Since the medium was invented almost two centuries ago, photography has played an important role in capturing the big and small moments of our lives, and shaping our understanding of our times.
Now, photos from around the world of the COVID-19 pandemic that are circulating online are likewise marking this pivotal point in human history. They both reflect and influence our thoughts and feelings about this public health crisis, and add contours to how we experience and cope with our new, shared reality of illness, isolation and uncertainty.
One strain of photography during the coronavirus is driven by the news—images shared by reporters and media outlets of the impact of and response to the disease: patients in distress, front-line health-care workers toiling on the job, sober politicians addressing nations, long lines outside of supermarkets, masked and gloved populations, and super-magnified images of the virus itself. These photos help explain the nature of the threat we are facing, and OCAD U faculty member Peter Sramek says they also feed our anxiety.
“This is a different kind of crisis for North Americans, because it hits very close to home. It’s something we’re directly affected by and afraid of,” says Sramek, chair of and professor in OCAD University’s Photography undergraduate program. “Because of that, we may not want to be oversaturated with direct news and images of illness and people dying. I am controlling my exposure to the general media so that I don’t feel overwhelmed.”
What Sramek finds just as compelling, and also often uplifting, is the other type of photography that has emerged during the coronavirus: our response to the pandemic and how it is affecting our daily lives.

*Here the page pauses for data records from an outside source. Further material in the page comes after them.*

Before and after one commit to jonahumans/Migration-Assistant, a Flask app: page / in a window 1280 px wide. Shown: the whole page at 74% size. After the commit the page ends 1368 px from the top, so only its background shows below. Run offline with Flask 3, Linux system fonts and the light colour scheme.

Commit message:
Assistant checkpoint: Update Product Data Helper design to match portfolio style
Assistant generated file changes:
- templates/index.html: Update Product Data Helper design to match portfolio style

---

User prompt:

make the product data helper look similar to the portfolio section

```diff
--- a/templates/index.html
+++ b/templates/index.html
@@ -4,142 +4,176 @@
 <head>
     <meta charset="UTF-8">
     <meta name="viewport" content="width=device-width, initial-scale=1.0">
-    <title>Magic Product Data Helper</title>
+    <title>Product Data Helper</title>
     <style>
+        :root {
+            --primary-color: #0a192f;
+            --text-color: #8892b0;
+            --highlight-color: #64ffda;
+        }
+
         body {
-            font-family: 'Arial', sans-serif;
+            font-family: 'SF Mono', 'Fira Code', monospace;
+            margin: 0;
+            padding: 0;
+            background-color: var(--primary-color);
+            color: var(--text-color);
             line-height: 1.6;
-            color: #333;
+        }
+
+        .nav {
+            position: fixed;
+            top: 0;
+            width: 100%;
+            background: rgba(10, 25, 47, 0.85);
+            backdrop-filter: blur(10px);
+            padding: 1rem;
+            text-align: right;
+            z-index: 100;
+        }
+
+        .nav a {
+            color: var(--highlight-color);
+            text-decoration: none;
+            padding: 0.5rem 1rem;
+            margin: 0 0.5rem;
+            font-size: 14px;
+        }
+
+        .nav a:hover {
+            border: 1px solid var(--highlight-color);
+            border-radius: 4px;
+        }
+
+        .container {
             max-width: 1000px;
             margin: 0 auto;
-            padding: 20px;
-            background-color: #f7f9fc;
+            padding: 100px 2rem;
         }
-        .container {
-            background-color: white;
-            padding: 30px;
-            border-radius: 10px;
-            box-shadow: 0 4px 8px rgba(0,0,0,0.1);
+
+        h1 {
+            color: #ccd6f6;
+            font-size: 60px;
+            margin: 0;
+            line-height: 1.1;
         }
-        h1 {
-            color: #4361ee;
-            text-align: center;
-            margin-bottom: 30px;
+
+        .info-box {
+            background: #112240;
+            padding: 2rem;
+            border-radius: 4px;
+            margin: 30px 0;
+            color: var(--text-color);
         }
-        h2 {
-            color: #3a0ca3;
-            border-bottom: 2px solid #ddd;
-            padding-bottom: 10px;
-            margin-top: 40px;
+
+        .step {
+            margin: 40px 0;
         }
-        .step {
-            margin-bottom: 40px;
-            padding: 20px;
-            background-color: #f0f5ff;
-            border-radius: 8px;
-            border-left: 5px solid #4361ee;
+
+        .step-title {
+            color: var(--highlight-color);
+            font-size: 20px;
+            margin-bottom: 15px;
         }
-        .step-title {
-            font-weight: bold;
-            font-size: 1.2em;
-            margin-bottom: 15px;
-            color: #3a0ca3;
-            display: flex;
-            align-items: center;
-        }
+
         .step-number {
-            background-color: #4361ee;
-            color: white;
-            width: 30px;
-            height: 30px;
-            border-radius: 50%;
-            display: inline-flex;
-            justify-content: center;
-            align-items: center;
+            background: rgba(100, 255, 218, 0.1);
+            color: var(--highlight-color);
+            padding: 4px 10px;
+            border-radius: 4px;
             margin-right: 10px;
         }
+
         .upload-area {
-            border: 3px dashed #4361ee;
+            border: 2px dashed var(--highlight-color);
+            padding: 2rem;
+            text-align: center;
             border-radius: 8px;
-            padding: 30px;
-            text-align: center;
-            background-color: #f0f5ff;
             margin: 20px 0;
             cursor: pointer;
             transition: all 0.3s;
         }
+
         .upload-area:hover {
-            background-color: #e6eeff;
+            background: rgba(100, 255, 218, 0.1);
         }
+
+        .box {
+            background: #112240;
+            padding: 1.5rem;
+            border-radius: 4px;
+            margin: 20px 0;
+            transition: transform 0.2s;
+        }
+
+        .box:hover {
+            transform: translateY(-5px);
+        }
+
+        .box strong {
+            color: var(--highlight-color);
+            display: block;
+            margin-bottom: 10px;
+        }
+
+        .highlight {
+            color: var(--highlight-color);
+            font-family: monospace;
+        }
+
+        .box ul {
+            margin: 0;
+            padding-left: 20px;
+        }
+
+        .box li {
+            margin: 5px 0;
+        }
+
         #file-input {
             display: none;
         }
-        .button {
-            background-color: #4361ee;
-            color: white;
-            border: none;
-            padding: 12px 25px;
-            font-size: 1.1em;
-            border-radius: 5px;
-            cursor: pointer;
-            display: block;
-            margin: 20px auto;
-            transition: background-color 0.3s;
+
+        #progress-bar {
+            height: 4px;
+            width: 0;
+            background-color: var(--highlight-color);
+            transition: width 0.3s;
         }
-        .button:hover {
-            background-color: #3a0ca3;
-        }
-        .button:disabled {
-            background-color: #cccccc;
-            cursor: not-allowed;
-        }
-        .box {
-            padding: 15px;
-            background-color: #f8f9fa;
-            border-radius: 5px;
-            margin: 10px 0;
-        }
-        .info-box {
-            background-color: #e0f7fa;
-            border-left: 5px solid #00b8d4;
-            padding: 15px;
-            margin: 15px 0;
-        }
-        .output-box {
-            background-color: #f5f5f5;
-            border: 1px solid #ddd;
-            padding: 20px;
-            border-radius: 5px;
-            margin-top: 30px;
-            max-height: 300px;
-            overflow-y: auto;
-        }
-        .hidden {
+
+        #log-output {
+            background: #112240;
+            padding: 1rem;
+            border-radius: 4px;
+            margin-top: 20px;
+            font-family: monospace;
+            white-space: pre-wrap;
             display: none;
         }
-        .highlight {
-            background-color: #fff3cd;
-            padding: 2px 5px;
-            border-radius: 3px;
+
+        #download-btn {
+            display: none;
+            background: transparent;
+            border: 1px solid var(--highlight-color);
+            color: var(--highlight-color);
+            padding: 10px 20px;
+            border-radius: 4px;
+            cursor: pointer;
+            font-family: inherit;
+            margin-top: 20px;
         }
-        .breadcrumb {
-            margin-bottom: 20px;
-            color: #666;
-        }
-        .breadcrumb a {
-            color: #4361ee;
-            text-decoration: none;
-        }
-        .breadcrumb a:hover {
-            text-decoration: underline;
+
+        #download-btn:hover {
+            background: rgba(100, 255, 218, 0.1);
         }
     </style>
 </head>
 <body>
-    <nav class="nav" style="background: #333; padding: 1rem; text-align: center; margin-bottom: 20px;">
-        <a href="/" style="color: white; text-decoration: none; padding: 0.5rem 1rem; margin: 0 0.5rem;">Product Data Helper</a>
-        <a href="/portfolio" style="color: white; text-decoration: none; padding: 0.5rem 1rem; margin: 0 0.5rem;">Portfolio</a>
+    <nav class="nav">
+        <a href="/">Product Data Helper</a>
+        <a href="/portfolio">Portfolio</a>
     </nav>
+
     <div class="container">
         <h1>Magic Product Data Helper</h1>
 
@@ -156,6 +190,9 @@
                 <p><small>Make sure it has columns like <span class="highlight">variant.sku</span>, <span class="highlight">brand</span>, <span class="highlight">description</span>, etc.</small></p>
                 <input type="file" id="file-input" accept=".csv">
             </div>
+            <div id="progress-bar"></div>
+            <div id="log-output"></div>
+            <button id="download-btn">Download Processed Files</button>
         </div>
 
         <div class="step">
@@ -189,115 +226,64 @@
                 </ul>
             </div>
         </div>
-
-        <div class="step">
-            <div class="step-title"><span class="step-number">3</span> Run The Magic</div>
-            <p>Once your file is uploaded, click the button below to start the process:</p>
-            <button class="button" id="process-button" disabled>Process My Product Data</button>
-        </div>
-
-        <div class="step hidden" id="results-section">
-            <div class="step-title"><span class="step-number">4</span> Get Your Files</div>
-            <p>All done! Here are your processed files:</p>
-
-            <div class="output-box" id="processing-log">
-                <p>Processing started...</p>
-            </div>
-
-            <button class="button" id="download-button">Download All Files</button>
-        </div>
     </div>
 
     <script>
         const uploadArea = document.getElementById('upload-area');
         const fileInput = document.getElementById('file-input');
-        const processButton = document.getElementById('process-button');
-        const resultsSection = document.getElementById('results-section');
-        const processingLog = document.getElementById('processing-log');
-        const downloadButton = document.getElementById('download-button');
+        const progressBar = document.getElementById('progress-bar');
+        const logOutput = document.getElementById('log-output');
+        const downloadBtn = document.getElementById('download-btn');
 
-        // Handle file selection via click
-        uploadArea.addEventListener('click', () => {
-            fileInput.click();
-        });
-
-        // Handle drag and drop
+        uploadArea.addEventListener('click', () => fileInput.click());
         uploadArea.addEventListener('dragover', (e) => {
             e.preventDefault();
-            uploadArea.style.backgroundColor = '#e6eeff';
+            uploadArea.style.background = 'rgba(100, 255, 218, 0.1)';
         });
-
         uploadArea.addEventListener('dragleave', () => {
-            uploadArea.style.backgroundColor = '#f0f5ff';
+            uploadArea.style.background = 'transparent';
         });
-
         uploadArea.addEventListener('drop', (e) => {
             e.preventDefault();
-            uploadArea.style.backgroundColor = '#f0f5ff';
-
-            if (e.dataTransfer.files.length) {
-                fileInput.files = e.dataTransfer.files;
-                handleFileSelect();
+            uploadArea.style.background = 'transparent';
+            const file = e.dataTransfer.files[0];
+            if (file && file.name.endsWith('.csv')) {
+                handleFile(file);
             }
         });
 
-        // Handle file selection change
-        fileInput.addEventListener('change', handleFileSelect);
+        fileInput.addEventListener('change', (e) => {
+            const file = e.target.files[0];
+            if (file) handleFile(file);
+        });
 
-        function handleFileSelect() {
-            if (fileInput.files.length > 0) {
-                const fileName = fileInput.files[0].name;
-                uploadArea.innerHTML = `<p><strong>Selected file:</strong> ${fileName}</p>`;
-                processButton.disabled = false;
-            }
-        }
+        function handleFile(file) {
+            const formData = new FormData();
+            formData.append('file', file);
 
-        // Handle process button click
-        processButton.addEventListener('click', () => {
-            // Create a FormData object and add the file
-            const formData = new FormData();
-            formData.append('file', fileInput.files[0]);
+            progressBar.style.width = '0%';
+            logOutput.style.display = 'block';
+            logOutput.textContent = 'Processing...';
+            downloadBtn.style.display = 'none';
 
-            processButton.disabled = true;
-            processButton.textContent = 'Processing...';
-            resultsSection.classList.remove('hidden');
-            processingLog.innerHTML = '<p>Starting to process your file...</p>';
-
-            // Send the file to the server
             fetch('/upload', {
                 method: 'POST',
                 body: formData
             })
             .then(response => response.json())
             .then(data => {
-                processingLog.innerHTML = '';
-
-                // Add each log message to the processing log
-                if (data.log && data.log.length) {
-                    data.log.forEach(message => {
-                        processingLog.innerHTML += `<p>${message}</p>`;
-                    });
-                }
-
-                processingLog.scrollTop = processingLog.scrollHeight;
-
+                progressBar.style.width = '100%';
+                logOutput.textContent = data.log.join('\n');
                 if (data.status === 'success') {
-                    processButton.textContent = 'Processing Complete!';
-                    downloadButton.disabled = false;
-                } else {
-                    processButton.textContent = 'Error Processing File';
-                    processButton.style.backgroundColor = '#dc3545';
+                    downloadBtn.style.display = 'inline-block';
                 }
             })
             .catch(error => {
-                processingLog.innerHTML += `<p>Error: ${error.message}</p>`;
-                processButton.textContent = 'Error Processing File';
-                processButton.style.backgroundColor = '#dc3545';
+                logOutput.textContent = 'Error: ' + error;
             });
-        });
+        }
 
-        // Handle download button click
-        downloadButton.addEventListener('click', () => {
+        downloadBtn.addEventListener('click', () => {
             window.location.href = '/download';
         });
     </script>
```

These include all the photos flooding social media of how we are spending our quarantine time: baking bread, making art, exploring nature, documenting empty streets, Zooming with friends, and visiting family and friends at their porch or window.
“People are searching for things that are comforting, because these are such uncertain times, and we don’t have definite answers or timelines,” Sramek says. “Photography at this time has the capacity to fulfil that function by bridging distances between people, even between cultures, as we are all staying home,” adds Sramek.
Here, Sramek shares some pandemic-related images that have struck a chord with him.
Sramek is spending his quarantine with his partner at their home north of Kingston, near the 5,355-hectare section of the Canadian Shield that makes up Frontenac Provincial Park. During one of his walks in the park, he took this photo, which he says reminds him to take time to appreciate the resilience of nature.